[Detected change data]

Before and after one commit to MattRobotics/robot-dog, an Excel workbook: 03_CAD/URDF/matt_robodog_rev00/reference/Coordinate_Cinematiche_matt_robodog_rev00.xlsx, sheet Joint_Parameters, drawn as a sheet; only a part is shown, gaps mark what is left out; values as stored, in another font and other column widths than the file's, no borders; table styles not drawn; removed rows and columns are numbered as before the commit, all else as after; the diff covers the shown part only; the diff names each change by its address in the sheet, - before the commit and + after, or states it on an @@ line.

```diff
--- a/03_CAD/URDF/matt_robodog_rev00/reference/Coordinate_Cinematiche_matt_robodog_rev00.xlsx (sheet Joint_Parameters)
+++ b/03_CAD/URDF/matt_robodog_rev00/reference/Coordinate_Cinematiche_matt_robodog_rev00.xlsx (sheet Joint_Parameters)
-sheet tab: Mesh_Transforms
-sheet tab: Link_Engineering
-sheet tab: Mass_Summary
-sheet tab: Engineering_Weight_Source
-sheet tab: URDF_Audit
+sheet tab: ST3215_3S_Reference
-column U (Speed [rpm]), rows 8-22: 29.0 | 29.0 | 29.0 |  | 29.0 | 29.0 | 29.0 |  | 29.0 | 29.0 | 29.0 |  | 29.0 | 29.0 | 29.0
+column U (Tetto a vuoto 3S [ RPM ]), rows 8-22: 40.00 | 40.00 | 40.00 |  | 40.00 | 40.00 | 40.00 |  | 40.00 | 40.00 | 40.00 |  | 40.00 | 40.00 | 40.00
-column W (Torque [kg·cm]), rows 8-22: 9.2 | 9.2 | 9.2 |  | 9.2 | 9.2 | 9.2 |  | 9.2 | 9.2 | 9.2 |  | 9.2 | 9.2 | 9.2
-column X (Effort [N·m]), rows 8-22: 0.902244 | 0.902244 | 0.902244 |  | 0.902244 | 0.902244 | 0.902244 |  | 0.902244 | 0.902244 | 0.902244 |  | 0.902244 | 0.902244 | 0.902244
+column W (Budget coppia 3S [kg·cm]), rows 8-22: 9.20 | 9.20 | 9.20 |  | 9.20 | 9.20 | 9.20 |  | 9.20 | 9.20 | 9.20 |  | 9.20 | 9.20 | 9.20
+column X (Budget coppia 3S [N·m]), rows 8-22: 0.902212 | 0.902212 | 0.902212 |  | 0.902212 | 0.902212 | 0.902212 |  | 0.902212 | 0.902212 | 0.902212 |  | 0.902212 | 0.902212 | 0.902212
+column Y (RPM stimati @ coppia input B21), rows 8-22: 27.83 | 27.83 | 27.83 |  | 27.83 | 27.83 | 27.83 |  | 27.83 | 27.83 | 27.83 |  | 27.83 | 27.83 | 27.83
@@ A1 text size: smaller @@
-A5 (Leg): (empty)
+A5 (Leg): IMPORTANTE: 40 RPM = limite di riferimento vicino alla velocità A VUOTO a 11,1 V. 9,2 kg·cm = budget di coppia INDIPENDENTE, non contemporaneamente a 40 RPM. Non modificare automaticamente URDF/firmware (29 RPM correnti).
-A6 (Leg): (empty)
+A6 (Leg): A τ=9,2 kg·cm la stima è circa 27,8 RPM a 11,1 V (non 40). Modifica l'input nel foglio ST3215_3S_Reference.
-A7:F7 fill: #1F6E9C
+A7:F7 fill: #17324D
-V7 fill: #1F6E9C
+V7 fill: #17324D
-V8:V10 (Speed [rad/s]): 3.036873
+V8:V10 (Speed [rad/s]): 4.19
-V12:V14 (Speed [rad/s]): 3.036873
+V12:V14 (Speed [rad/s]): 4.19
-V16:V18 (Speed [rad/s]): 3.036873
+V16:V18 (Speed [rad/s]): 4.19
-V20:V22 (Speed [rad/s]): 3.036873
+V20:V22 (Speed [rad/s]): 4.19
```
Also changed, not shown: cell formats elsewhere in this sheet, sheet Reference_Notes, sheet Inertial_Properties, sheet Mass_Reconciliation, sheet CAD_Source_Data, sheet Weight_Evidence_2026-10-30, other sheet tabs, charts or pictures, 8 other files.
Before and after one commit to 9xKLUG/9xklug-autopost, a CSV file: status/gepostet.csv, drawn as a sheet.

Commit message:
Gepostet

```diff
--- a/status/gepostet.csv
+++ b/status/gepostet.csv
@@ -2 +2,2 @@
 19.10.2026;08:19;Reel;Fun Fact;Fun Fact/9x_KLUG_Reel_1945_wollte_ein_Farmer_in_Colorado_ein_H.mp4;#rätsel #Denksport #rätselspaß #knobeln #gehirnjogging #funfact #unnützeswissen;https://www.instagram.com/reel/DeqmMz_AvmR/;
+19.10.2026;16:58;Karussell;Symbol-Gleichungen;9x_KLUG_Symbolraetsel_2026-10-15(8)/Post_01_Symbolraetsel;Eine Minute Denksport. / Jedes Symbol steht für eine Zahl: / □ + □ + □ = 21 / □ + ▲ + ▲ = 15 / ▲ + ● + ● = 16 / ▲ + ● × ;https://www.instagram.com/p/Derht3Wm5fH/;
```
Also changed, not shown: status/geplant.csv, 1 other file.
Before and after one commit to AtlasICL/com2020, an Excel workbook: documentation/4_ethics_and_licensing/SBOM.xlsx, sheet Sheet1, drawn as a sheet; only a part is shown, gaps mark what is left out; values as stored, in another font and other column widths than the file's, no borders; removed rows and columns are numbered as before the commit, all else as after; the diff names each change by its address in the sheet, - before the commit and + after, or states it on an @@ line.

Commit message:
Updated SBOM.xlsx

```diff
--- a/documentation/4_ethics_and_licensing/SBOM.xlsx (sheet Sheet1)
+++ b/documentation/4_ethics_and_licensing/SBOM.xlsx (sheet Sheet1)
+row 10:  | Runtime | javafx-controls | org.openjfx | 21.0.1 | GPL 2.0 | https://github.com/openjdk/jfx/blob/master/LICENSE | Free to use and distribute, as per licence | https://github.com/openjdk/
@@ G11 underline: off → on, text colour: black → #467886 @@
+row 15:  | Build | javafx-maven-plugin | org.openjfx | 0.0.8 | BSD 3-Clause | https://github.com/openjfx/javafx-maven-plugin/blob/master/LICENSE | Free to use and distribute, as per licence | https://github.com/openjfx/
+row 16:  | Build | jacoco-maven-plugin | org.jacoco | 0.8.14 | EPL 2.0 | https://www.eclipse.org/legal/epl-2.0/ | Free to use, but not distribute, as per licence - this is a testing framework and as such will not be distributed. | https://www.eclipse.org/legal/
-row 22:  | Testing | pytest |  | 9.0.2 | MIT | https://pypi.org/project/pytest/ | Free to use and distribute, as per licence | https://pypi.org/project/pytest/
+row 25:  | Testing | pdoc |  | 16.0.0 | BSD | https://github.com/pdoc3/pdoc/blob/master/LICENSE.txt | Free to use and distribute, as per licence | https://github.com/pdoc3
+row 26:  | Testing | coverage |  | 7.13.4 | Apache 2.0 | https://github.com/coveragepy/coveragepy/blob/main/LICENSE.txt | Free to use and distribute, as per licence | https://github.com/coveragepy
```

PROBLEM TO SOLVE :: Count the lines of the data that contain the word "fill", and give only that number.

TASK OUTPUT :: 4